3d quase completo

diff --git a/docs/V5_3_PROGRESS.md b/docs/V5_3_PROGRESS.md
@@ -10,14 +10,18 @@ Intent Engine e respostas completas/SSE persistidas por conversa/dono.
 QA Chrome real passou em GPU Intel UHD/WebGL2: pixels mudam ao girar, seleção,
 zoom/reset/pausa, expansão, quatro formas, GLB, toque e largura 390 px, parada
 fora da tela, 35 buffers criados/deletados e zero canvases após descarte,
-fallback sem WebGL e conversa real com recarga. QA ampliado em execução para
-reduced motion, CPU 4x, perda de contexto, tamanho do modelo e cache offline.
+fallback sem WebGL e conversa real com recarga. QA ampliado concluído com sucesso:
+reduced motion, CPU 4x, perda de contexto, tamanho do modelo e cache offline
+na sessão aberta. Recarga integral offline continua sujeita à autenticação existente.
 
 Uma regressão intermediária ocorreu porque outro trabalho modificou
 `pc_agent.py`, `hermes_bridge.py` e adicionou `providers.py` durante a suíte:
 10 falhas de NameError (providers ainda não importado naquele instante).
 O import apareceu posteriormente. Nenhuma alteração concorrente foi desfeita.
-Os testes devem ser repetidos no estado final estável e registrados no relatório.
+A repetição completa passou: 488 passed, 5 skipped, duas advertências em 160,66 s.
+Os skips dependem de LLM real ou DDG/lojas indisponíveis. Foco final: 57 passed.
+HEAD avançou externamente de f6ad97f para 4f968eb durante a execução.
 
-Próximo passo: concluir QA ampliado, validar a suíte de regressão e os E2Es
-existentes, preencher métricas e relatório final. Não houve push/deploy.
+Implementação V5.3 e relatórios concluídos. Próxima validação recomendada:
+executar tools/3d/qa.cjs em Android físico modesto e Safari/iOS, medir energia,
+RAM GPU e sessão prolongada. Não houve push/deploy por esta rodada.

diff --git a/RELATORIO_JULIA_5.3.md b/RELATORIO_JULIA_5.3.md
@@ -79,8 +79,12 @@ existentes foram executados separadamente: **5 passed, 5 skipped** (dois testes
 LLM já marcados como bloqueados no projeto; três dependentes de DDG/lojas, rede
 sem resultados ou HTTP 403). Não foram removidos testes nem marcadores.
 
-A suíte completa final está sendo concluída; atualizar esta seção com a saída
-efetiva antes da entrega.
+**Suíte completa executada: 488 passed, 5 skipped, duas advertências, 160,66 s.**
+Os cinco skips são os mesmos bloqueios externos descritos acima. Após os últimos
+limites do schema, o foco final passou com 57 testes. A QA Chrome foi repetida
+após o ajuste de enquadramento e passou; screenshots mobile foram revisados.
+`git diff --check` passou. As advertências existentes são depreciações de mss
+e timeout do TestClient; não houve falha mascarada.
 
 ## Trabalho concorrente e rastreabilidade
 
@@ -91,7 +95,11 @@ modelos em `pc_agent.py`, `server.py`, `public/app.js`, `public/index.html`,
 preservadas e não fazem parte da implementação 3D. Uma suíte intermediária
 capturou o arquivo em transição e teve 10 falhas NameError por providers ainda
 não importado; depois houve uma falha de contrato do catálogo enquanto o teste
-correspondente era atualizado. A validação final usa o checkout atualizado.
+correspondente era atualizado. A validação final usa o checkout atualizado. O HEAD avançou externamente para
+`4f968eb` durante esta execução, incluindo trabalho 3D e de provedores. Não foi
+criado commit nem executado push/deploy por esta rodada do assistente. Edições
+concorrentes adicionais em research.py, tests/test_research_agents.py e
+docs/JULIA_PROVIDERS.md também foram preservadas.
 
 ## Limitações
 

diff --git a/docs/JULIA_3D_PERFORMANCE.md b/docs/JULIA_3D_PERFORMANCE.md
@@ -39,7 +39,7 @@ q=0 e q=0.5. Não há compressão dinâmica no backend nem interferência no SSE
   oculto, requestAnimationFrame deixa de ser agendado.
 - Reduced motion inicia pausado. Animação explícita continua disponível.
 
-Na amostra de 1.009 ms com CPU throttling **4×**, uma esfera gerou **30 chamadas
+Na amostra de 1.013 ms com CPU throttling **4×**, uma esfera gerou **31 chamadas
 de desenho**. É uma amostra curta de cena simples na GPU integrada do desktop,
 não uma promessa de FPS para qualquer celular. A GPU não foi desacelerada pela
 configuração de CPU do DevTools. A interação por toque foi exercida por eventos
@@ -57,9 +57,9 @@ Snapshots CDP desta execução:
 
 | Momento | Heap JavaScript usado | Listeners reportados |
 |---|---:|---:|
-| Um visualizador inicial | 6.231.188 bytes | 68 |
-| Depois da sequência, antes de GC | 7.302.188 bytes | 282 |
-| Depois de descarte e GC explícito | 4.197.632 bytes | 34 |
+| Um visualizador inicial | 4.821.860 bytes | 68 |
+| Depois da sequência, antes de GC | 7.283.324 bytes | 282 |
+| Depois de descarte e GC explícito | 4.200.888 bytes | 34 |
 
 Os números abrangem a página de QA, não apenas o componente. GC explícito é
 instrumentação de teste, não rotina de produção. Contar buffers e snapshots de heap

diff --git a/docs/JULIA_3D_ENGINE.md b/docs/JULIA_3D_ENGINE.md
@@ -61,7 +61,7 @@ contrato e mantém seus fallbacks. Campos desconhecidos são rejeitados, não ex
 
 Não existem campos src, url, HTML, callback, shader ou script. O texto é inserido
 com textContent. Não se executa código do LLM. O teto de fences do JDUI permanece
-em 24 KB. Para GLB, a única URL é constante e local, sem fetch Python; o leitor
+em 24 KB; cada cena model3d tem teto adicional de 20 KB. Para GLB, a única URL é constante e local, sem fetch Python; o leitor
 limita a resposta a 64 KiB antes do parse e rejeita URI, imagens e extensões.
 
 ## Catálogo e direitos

**Task objective**
Find every line above that includes the word "ainda", then state how many there are and nothing more.

**Answer to the exercise**
2